Have you ever heard that an adult swan can break a person’s arm?
Disappointingly enough, that’s a myth.
But in the past few days, I’ve learned that swan-maidens are absolutely capable of breaking a mind. There are just so many variants, so many connections between stories, so many different directions to take.
But I used some restraint and included just a few of the variants I found, some main themes, and a good number of illustrations — a more pleasant version of my own journey in pursuit of the swan maidens.
In my previous post, I covered two of the more disturbing stories about brothers who are turned into birds, “The Twelve Wild Geese” and “The Twelve Wild Ducks.” Those two tales get points for blood and wickedness, but I just can’t get behind Snow-White-and-Rose-Red as a character, partly because her name is ridiculous, and partly […]

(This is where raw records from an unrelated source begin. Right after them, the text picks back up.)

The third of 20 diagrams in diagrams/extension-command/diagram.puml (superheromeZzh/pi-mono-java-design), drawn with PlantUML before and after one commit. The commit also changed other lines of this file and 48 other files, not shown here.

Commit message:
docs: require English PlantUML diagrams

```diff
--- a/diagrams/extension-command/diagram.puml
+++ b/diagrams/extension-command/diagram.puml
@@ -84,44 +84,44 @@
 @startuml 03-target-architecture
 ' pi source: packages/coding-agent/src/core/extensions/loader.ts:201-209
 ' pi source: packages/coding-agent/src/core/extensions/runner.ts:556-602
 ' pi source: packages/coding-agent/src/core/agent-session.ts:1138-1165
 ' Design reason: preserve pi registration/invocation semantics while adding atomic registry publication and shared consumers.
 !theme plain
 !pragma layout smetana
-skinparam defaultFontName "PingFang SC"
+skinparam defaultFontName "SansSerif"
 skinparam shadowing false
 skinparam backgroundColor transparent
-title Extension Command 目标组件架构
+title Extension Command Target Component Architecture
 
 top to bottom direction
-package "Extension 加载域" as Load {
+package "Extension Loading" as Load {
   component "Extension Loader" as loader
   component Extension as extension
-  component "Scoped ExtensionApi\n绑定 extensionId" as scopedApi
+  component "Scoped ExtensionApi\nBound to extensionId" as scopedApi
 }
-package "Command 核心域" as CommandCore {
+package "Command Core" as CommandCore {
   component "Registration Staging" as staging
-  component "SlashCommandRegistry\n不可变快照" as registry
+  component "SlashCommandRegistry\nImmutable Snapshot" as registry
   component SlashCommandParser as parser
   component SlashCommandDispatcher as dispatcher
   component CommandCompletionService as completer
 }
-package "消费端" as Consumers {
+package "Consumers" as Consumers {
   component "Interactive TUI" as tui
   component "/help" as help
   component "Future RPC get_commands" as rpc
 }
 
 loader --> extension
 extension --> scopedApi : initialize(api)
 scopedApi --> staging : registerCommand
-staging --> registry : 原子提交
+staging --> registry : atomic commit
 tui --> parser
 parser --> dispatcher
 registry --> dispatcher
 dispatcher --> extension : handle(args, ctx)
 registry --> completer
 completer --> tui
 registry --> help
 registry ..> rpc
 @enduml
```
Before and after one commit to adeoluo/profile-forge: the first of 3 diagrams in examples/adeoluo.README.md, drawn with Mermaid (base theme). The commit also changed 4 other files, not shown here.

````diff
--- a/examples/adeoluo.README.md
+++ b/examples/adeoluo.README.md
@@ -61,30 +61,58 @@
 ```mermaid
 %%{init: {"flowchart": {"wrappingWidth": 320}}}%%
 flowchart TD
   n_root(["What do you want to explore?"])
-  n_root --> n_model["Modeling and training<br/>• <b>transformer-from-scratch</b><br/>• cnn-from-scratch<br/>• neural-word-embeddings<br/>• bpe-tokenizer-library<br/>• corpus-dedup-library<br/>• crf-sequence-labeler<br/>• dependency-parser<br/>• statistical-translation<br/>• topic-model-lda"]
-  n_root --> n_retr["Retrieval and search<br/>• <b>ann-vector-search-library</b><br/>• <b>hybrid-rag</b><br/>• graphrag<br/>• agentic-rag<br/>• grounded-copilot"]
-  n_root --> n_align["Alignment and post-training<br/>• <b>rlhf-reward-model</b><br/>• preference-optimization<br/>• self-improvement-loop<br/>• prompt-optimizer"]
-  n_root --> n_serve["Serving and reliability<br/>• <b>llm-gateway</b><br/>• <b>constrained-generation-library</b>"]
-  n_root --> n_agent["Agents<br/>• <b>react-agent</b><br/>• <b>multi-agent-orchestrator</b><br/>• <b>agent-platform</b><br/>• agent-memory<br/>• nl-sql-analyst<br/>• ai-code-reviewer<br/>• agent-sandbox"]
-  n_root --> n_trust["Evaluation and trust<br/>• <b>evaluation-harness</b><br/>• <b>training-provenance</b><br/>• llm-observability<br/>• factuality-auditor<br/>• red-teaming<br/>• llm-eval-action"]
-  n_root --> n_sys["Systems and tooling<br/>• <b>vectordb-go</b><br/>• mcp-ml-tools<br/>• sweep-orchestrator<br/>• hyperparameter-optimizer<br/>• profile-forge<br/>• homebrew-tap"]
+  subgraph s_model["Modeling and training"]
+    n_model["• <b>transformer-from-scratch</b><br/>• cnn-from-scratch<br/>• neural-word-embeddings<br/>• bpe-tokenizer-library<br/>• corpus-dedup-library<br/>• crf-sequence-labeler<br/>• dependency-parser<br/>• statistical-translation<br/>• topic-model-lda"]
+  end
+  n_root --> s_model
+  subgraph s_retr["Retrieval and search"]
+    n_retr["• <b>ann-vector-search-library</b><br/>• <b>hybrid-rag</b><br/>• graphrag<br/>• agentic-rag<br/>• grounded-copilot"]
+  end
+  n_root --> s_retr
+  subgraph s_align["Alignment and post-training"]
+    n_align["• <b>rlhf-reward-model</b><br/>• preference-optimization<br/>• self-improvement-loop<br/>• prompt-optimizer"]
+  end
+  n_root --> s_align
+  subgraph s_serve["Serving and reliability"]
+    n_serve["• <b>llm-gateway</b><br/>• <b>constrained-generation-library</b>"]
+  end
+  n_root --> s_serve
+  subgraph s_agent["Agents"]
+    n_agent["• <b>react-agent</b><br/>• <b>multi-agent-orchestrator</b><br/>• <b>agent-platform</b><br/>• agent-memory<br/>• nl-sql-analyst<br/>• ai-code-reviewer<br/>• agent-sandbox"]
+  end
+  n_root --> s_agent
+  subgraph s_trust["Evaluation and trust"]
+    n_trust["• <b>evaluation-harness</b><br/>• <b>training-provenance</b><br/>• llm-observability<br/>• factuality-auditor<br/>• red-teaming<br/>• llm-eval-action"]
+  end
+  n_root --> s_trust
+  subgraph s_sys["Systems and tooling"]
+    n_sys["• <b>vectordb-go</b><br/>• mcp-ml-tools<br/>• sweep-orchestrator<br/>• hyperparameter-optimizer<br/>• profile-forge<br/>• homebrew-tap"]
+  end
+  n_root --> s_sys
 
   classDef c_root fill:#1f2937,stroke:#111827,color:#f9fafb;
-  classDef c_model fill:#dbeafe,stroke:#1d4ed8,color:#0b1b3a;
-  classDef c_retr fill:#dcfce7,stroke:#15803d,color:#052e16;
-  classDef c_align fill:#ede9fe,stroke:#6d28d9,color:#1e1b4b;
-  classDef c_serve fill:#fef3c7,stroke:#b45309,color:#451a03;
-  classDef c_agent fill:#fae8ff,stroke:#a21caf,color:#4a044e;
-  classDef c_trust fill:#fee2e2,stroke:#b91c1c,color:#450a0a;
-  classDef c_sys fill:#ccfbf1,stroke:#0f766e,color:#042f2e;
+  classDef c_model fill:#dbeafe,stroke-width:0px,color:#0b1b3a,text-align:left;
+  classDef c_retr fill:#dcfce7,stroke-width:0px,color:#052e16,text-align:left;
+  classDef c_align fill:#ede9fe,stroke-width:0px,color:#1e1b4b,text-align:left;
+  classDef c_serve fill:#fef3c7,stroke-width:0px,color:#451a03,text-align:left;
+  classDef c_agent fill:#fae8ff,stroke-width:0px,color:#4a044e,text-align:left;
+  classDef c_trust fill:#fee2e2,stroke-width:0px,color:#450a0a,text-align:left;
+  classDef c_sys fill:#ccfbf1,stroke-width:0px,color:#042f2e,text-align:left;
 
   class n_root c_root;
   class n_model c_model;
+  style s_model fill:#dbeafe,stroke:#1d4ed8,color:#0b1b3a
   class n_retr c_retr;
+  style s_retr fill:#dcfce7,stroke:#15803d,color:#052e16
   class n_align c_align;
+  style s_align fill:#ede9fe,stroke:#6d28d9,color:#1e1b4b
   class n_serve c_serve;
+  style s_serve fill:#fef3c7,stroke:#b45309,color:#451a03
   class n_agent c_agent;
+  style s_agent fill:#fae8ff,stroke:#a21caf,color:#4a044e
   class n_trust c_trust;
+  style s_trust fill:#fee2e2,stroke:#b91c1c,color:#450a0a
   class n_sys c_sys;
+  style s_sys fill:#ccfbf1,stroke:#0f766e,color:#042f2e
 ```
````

It may not be the best-known of fairy tales, but “The Wild Swans” and related stories are among my favorites.In this particular set of tales, we see brothers who are turned into birds, whether by a parent’s foolish wish or a witch or fairy’s curse, and their younger sister’s quest to break the enchantment.[…]